When you repeat the entries, reproduce each line exactly and omit every picture.

Before-and-after change data:
★ ★ ★ ★ ★ ★ ★
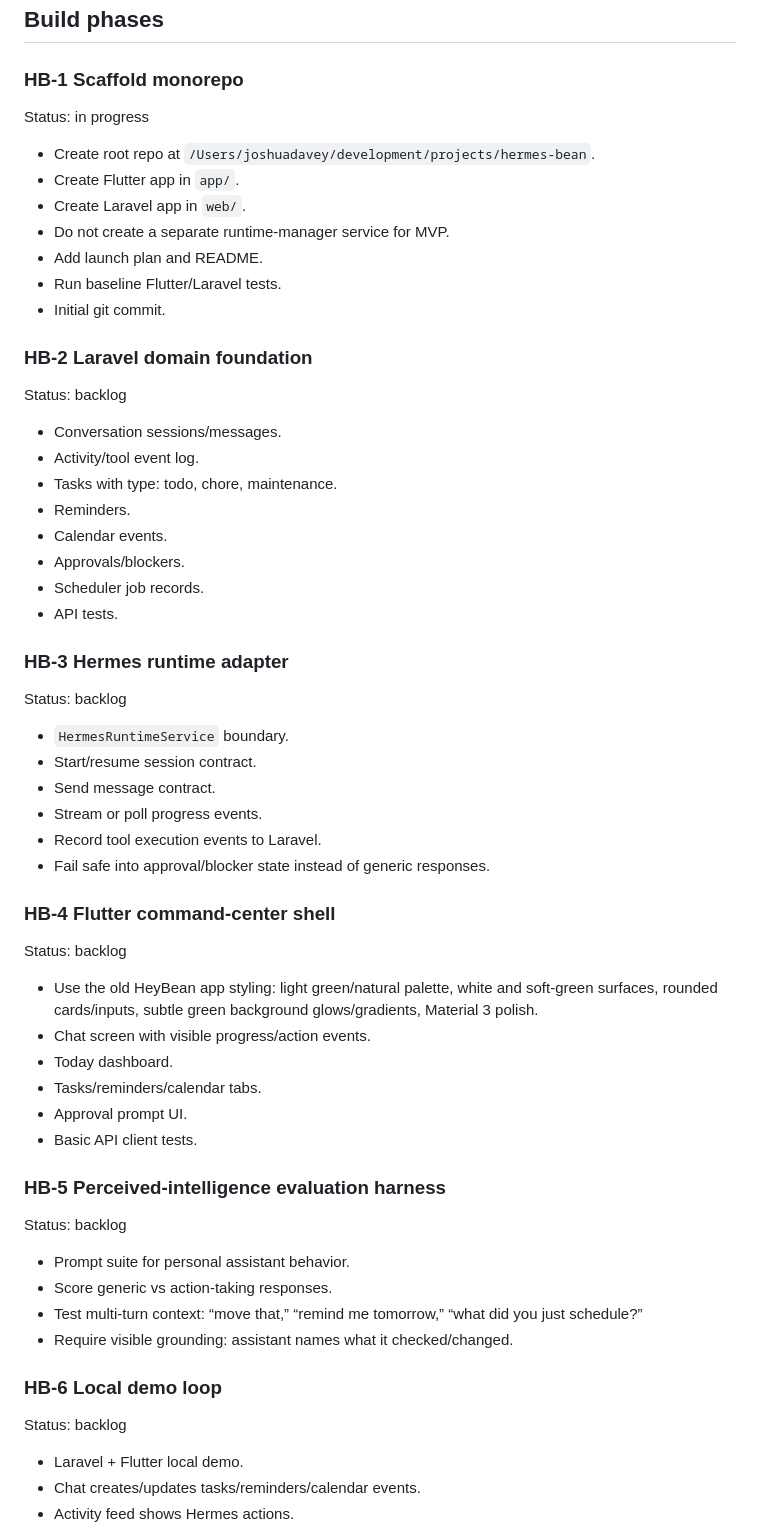
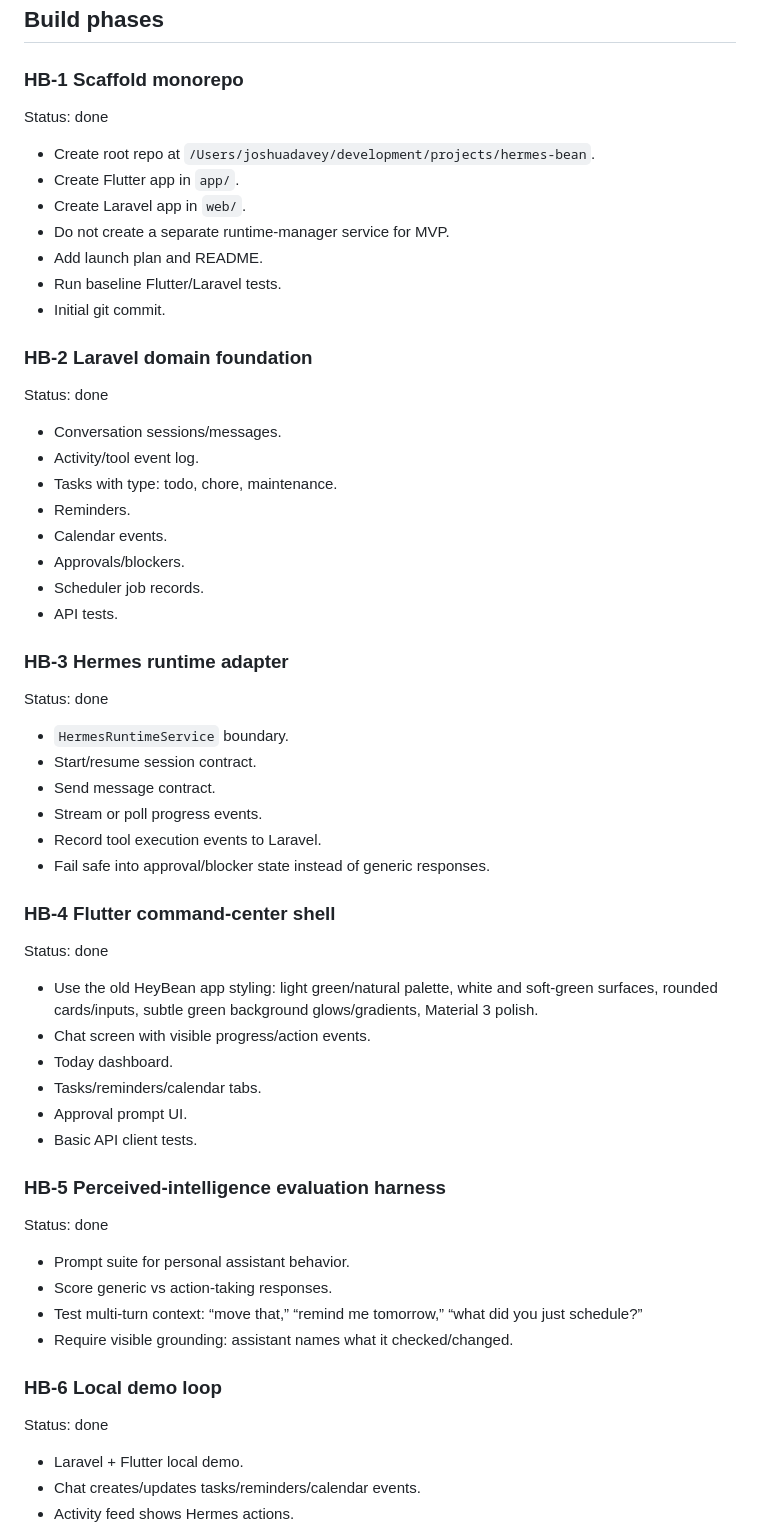
Before and after one commit to jhdavey/hermes-bean, a Markdown page: docs/2026-05-10-hermes-bean-launch-plan.md, the part around the change. Rendered like a GitHub page.

Commit message:
docs: mark HB2-HB6 complete

```diff
--- a/docs/2026-05-10-hermes-bean-launch-plan.md
+++ b/docs/2026-05-10-hermes-bean-launch-plan.md
@@ -117,7 +117,7 @@ Hermes Agent runtime
 
 ### HB-1 Scaffold monorepo
 
-Status: in progress
+Status: done
 
 - Create root repo at `/Users/joshuadavey/development/projects/hermes-bean`.
 - Create Flutter app in `app/`.
@@ -129,7 +129,7 @@ Status: in progress
 
 ### HB-2 Laravel domain foundation
 
-Status: backlog
+Status: done
 
 - Conversation sessions/messages.
 - Activity/tool event log.
@@ -142,7 +142,7 @@ Status: backlog
 
 ### HB-3 Hermes runtime adapter
 
-Status: backlog
+Status: done
 
 - `HermesRuntimeService` boundary.
 - Start/resume session contract.
@@ -153,7 +153,7 @@ Status: backlog
 
 ### HB-4 Flutter command-center shell
 
-Status: backlog
+Status: done
 
 - Use the old HeyBean app styling: light green/natural palette, white and soft-green surfaces, rounded cards/inputs, subtle green background glows/gradients, Material 3 polish.
 - Chat screen with visible progress/action events.
@@ -164,7 +164,7 @@ Status: backlog
 
 ### HB-5 Perceived-intelligence evaluation harness
 
-Status: backlog
+Status: done
 
 - Prompt suite for personal assistant behavior.
 - Score generic vs action-taking responses.
@@ -173,7 +173,7 @@ Status: backlog
 
 ### HB-6 Local demo loop
 
-Status: backlog
+Status: done
 
 - Laravel + Flutter local demo.
 - Chat creates/updates tasks/reminders/calendar events.
```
★ ★ ★ ★ ★ ★ ★
→ **Exercise result**
Before and after one commit to jhdavey/hermes-bean, a Markdown page: docs/2026-05-10-hermes-bean-launch-plan.md, the part around the change. Rendered like a GitHub page.

Commit message:
docs: mark HB2-HB6 complete

```diff
--- a/docs/2026-05-10-hermes-bean-launch-plan.md
+++ b/docs/2026-05-10-hermes-bean-launch-plan.md
@@ -117,7 +117,7 @@ Hermes Agent runtime
 
 ### HB-1 Scaffold monorepo
 
-Status: in progress
+Status: done
 
 - Create root repo at `/Users/joshuadavey/development/projects/hermes-bean`.
 - Create Flutter app in `app/`.
@@ -129,7 +129,7 @@ Status: in progress
 
 ### HB-2 Laravel domain foundation
 
-Status: backlog
+Status: done
 
 - Conversation sessions/messages.
 - Activity/tool event log.
@@ -142,7 +142,7 @@ Status: backlog
 
 ### HB-3 Hermes runtime adapter
 
-Status: backlog
+Status: done
 
 - `HermesRuntimeService` boundary.
 - Start/resume session contract.
@@ -153,7 +153,7 @@ Status: backlog
 
 ### HB-4 Flutter command-center shell
 
-Status: backlog
+Status: done
 
 - Use the old HeyBean app styling: light green/natural palette, white and soft-green surfaces, rounded cards/inputs, subtle green background glows/gradients, Material 3 polish.
 - Chat screen with visible progress/action events.
@@ -164,7 +164,7 @@ Status: backlog
 
 ### HB-5 Perceived-intelligence evaluation harness
 
-Status: backlog
+Status: done
 
 - Prompt suite for personal assistant behavior.
 - Score generic vs action-taking responses.
@@ -173,7 +173,7 @@ Status: backlog
 
 ### HB-6 Local demo loop
 
-Status: backlog
+Status: done
 
 - Laravel + Flutter local demo.
 - Chat creates/updates tasks/reminders/calendar events.
```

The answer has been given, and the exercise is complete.